  • The GOC should also publish information for patients and the public in the UK about the benefits of sourcing contact lenses from suppliers that comply with UK legal requirements. This could include explaining: 
    • the role of optical professionals and sight testing in identifying eye disease 
    • how buying optical appliances from unregulated sources can lead to risks of harm
    • how to identify eye care providers and suppliers that meet UK legal requirements

We think it would also be helpful to share messages about the risks of illegal optical practice with healthcare professionals outside the optical sector. Our members tell us they sometimes hear of other healthcare professionals giving poor and uninformed eyecare advice to their patients – one recent example is a paediatrician advising a patient’s parents to obtain spectacles for the child online to save money. 

The GOC may wish to consider working with the AOP and other optical sector bodies to raise wider public awareness of this issue. Since illegal optical practice has long been a significant concern to AOP members, and the changes discussed in our response to question 4 are likely to increase the risks it poses, we are planning to run a public-facing campaign on the risks of illegal practice in the second half of 2021.  

In addition to the changes proposed in our position statement, we think there are two further areas where the GOC could usefully do more to tackle illegal optical practice; updating its evidence base, and working with registrants.

Updating the evidence base

As discussed in our response to question 3, the 2014 Europe Economics report gave a good overview of the risks associated with illegal optical practice at that time, and highlighted some areas where there was little evidence available. Since online supply and other technological changes have advanced quickly since 2014, we think it would be helpful if the GOC commissioned an update on this work (we understand the GOC is already planning to commission a literature review). An updated report would provide additional evidence to inform the GOC’s future strategy on tackling illegal practice. It should also inform the GOC’s discussions with DHSC about potential changes to the GOC’s underpinning legislation, rules and powers. 

Working with registrants and patients

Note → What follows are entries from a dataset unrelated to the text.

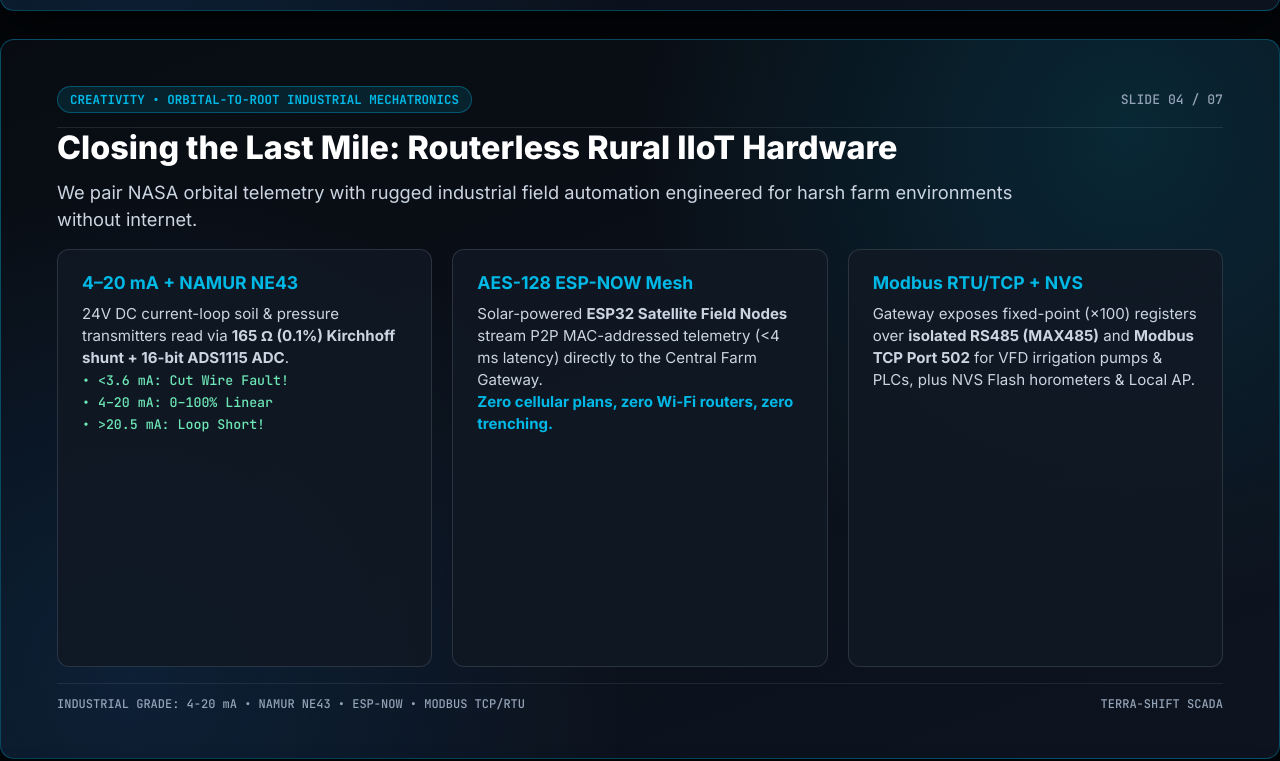
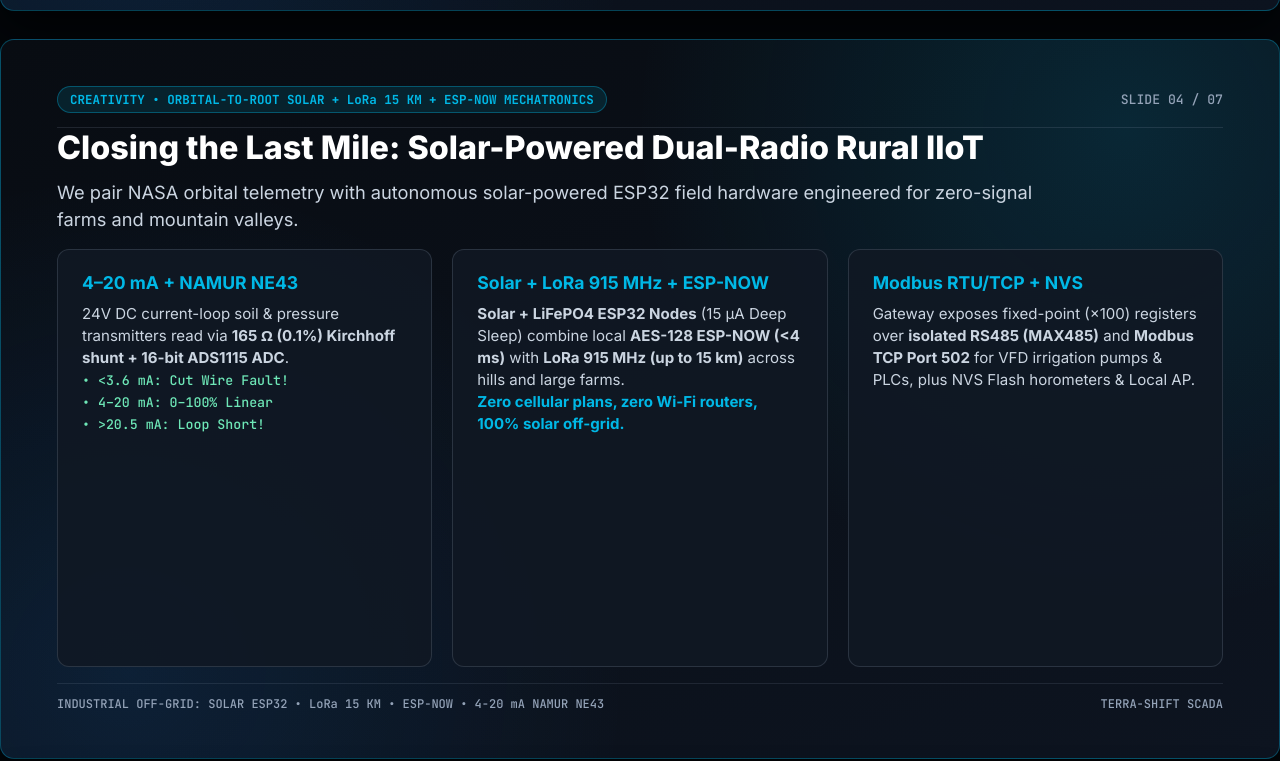
Before and after one commit to inanna-company/terra-shift-scada, a plain HTML site: page presentation/deck_7_slides.html in a window 1280 px wide. Shown: the part 2348-3109 px from the top of the page. Drawn offline with Linux system fonts and the light colour scheme.

Commit message:
Add Solar Panel + Dual-Radio LoRa 915 MHz (15 km) + ESP-NOW support in .ino/.bin, 7-Slide Deck & 3-Min Jury Pitch Guide

```diff
--- a/presentation/deck_7_slides.html
+++ b/presentation/deck_7_slides.html
@@ -280,15 +280,15 @@
             footL: 'NASA POWER • EOSDIS GIBS • SMAP • MODIS • VIIRS • NEX-GDDP-CMIP6'
           },
           {
-            tag: 'CREATIVITY • ORBITAL-TO-ROOT INDUSTRIAL MECHATRONICS',
-            h2: 'Closing the Last Mile: Routerless Rural IIoT Hardware',
-            lead: 'We pair NASA orbital telemetry with rugged industrial field automation engineered for harsh farm environments without internet.',
+            tag: 'CREATIVITY • ORBITAL-TO-ROOT SOLAR + LoRa 15 KM + ESP-NOW MECHATRONICS',
+            h2: 'Closing the Last Mile: Solar-Powered Dual-Radio Rural IIoT',
+            lead: 'We pair NASA orbital telemetry with autonomous solar-powered ESP32 field hardware engineered for zero-signal farms and mountain valleys.',
             cols3: [
               { h3: '4–20 mA + NAMUR NE43', p: '24V DC current-loop soil & pressure transmitters read via <strong>165 Ω (0.1%) Kirchhoff shunt + 16-bit ADS1115 ADC</strong>.<br/><span style="color:#6ee7b7;font-family:JetBrains Mono,monospace;font-size:0.83rem;">• &lt;3.6 mA: Cut Wire Fault!<br/>• 4–20 mA: 0–100% Linear<br/>• &gt;20.5 mA: Loop Short!</span>' },
-              { h3: 'AES-128 ESP-NOW Mesh', p: 'Solar-powered <strong>ESP32 Satellite Field Nodes</strong> stream P2P MAC-addressed telemetry (&lt;4 ms latency) directly to the Central Farm Gateway.<br/><strong style="color:#00b8e6;">Zero cellular plans, zero Wi-Fi routers, zero trenching.</strong>' },
+              { h3: 'Solar + LoRa 915 MHz + ESP-NOW', p: '<strong>Solar + LiFePO4 ESP32 Nodes</strong> (15 µA Deep Sleep) combine local <strong>AES-128 ESP-NOW (&lt;4 ms)</strong> with <strong>LoRa 915 MHz (up to 15 km)</strong> across hills and large farms.<br/><strong style="color:#00b8e6;">Zero cellular plans, zero Wi-Fi routers, 100% solar off-grid.</strong>' },
               { h3: 'Modbus RTU/TCP + NVS', p: 'Gateway exposes fixed-point (×100) registers over <strong>isolated RS485 (MAX485)</strong> and <strong>Modbus TCP Port 502</strong> for VFD irrigation pumps & PLCs, plus NVS Flash horometers & Local AP.' }
             ],
-            footL: 'INDUSTRIAL GRADE: 4-20 mA • NAMUR NE43 • ESP-NOW • MODBUS TCP/RTU'
+            footL: 'INDUSTRIAL OFF-GRID: SOLAR ESP32 • LoRa 15 KM • ESP-NOW • 4-20 mA NAMUR NE43'
           },
           {
             tag: 'SENSOR FUSION • PREVENTING CATASTROPHIC WATER WASTE',
@@ -383,15 +383,15 @@
             footL: 'NASA POWER • EOSDIS GIBS • SMAP • MODIS • VIIRS • NEX-GDDP-CMIP6'
           },
           {
-            tag: 'CREATIVIDAD • MECATRÓNICA INDUSTRIAL ORBITAL-A-RAÍZ',
-            h2: 'Cerrando la Última Milla: Hardware Rural IIoT sin Router',
-            lead: 'Unimos la telemetría orbital de la NASA con instrumentación industrial robusta pensada para el campo real sin internet.',
+            tag: 'CREATIVIDAD • MECATRÓNICA SOLAR + LoRa 15 KM + ESP-NOW ORBITAL-A-RAÍZ',
+            h2: 'Cerrando la Última Milla: Nodo Solar Dual-Radio sin Internet',
+            lead: 'Unimos la telemetría orbital de la NASA con nodos ESP32 solares autónomos pensados para campos y valles serranos sin señal.',
             cols3: [
               { h3: 'Lazo 4–20 mA + NAMUR NE43', p: 'Transmisores 24V DC de humedad y presión leídos con <strong>shunt 165 Ω (0.1%) + ADC diferencial ADS1115 de 16 bits</strong>.<br/><span style="color:#6ee7b7;font-family:JetBrains Mono,monospace;font-size:0.83rem;">• &lt;3.6 mA: ¡Cable Cortado!<br/>• 4–20 mA: 0–100% Lineal<br/>• &gt;20.5 mA: ¡Cortocircuito!</span>' },
-              { h3: 'Malla Rural ESP-NOW AES-128', p: '<strong>Nodos Satélite ESP32 solares</strong> transmiten P2P por dirección MAC (&lt;4 ms de latencia) directo al Gateway Central.<br/><strong style="color:#00b8e6;">Sin abonos 4G, sin routers Wi-Fi y sin zanjeo de cables.</strong>' },
+              { h3: 'Panel Solar + LoRa 915 MHz + ESP-NOW', p: '<strong>Nodos ESP32 Solares + LiFePO4</strong> (15 µA en reposo) combinan <strong>ESP-NOW (&lt;4 ms)</strong> en el lote con radio <strong>LoRa 915 MHz (hasta 15 km)</strong> entre sierras y estancias.<br/><strong style="color:#00b8e6;">Cero abonos 4G, cero routers Wi-Fi y 100% autónomo solar.</strong>' },
               { h3: 'Modbus RTU/TCP + NVS Flash', p: 'El Gateway expone registros en punto fijo (×100) sobre <strong>RS485 aislado (MAX485)</strong> y <strong>Modbus TCP Puerto 502</strong> para bombas VFD y PLCs, con horómetro NVS.' }
             ],
-            footL: 'GRADO INDUSTRIAL: 4-20 mA • NAMUR NE43 • ESP-NOW • MODBUS TCP/RTU'
+            footL: 'AUTONOMÍA RURAL: ESP32 SOLAR • LoRa 15 KM • ESP-NOW • 4-20 mA NAMUR NE43'
           },
           {
             tag: 'FUSIÓN DE SENSORES • EVITANDO DESPERDICIO CATASTRÓFICO DE AGUA',
@@ -486,15 +486,15 @@
             footL: 'NASA POWER • EOSDIS GIBS • SMAP • MODIS • VIIRS • NEX-GDDP-CMIP6'
           },
           {
-            tag: 'CRIATIVIDADE • MECATRÔNICA INDUSTRIAL ORBITAL-À-RAIZ',
-            h2: 'Fechando a Última Milha: Hardware Rural IIoT sem Roteador',
-            lead: 'Combinamos a telemetria orbital da NASA com automação industrial robusta projetada para fazendas sem internet.',
+            tag: 'CRIATIVIDADE • MECATRÔNICA SOLAR + LoRa 15 KM + ESP-NOW ORBITAL-À-RAIZ',
+            h2: 'Fechando a Última Milha: Nó Solar Dual-Rádio sem Internet',
+            lead: 'Combinamos a telemetria orbital da NASA com nós ESP32 solares autônomos projetados para fazendas e vales sem sinal.',
             cols3: [
               { h3: 'Laço 4–20 mA + NAMUR NE43', p: 'Transmissores 24V DC de solo e pressão lidos via <strong>shunt 165 Ω (0.1%) + ADC ADS1115 de 16 bits</strong>.<br/><span style="color:#6ee7b7;font-family:JetBrains Mono,monospace;font-size:0.83rem;">• &lt;3.6 mA: Cabo Rompido!<br/>• 4–20 mA: 0–100% Linear<br/>• &gt;20.5 mA: Curto no Laço!</span>' },
-              { h3: 'Rede Rural ESP-NOW AES-128', p: '<strong>Nós Satélite ESP32 solares</strong> transmitem P2P via endereço MAC (&lt;4 ms de latência) direto ao Gateway Central.<br/><strong style="color:#00b8e6;">Zero planos 4G, zero roteadores Wi-Fi e zero abertura de valas.</strong>' },
+              { h3: 'Painel Solar + LoRa 915 MHz + ESP-NOW', p: '<strong>Nós ESP32 Solares + LiFePO4</strong> (15 µA em repouso) combinam <strong>ESP-NOW (&lt;4 ms)</strong> no talhão com rádio <strong>LoRa 915 MHz (até 15 km)</strong> entre serras e fazendas.<br/><strong style="color:#00b8e6;">Zero planos 4G, zero roteadores Wi-Fi e 100% solar autônomo.</strong>' },
               { h3: 'Modbus RTU/TCP + NVS Flash', p: 'O Gateway expõe registradores em ponto fixo (×100) via <strong>RS485 isolado (MAX485)</strong> e <strong>Modbus TCP Porta 502</strong> para bombas VFD e CLPs, com horímetro NVS.' }
             ],
-            footL: 'GRAU INDUSTRIAL: 4-20 mA • NAMUR NE43 • ESP-NOW • MODBUS TCP/RTU'
+            footL: 'AUTONOMIA RURAL: ESP32 SOLAR • LoRa 15 KM • ESP-NOW • 4-20 mA NAMUR NE43'
           },
           {
             tag: 'FUSÃO DE SENSORES • EVITANDO DESPERDÍCIO CATASTRÓFICO DE ÁGUA',
```
Also changed, not shown: 13 other files.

Many of our members have little awareness of how the GOC seeks to tackle illegal practice or of the practical challenges it faces in doing so, particularly when dealing with online suppliers based overseas. We think it would be helpful if the GOC did more to engage with registrants and their patients on this issue, including:

  • Making it easier for registrants and their patients to identify and refer cases of suspected illegal practice, for instance through an easy-to-use online referral system
  • Encouraging registrants to talk to their patients about the risks associated with sourcing optical appliances from overseas suppliers online and the importance of choosing suppliers that comply with the UK’s legal requirements, which are there to protect the public. 

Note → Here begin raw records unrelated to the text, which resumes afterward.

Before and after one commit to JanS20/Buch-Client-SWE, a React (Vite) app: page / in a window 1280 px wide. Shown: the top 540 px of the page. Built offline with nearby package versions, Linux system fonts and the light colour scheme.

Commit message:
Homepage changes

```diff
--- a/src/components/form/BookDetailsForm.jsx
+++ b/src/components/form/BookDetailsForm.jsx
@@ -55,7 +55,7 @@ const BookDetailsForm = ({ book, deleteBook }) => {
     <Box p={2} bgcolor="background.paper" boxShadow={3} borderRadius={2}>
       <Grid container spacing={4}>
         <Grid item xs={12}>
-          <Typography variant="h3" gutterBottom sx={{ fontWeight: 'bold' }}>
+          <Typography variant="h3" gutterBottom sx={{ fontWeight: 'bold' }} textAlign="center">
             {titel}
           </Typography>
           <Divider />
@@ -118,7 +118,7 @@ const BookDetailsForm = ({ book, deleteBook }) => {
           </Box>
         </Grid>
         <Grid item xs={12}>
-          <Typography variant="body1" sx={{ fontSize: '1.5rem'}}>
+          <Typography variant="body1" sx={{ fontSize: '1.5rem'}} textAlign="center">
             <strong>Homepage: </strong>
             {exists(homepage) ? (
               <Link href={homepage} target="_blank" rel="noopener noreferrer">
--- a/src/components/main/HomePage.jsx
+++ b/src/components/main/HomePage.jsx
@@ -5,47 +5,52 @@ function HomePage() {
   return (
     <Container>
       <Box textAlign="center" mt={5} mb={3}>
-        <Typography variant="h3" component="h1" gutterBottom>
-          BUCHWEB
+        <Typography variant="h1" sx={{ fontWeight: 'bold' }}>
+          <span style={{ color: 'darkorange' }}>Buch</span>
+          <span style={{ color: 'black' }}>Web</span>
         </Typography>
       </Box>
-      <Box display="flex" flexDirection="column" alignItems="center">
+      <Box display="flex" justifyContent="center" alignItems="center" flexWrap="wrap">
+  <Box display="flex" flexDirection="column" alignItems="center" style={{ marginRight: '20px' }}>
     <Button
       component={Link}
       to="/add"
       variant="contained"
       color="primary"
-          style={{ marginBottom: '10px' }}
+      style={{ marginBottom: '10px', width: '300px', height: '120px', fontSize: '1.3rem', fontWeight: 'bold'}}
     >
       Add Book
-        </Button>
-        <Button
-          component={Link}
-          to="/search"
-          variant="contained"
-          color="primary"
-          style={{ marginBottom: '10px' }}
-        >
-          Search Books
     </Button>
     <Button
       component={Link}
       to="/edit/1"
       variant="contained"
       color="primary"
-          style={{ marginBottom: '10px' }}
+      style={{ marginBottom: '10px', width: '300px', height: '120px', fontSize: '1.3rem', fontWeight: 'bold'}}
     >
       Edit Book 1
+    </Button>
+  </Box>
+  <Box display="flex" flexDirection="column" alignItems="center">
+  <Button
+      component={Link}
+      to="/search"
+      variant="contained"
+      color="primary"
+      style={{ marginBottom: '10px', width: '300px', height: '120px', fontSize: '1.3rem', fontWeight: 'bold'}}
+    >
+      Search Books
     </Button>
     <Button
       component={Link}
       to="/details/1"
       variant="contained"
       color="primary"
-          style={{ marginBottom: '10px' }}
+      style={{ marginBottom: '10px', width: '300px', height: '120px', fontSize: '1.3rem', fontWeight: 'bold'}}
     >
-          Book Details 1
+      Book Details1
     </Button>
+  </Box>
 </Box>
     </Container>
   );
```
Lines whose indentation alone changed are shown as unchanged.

Q6. What would help you feel more informed about the GOC’s strategy, and action taken, on tackling illegal practice? [Please tick as appropriate]☐ e-bulletin ☐ regular statistics on our website ☐ tweets ☐ other [please specify]

We know from our members’ feedback that they use a variety of channels to keep up to date with developments in optics, so all these options could be helpful. We would be happy to work with the GOC to help communicate key messages on illegal practice and the GOC’s work to our members.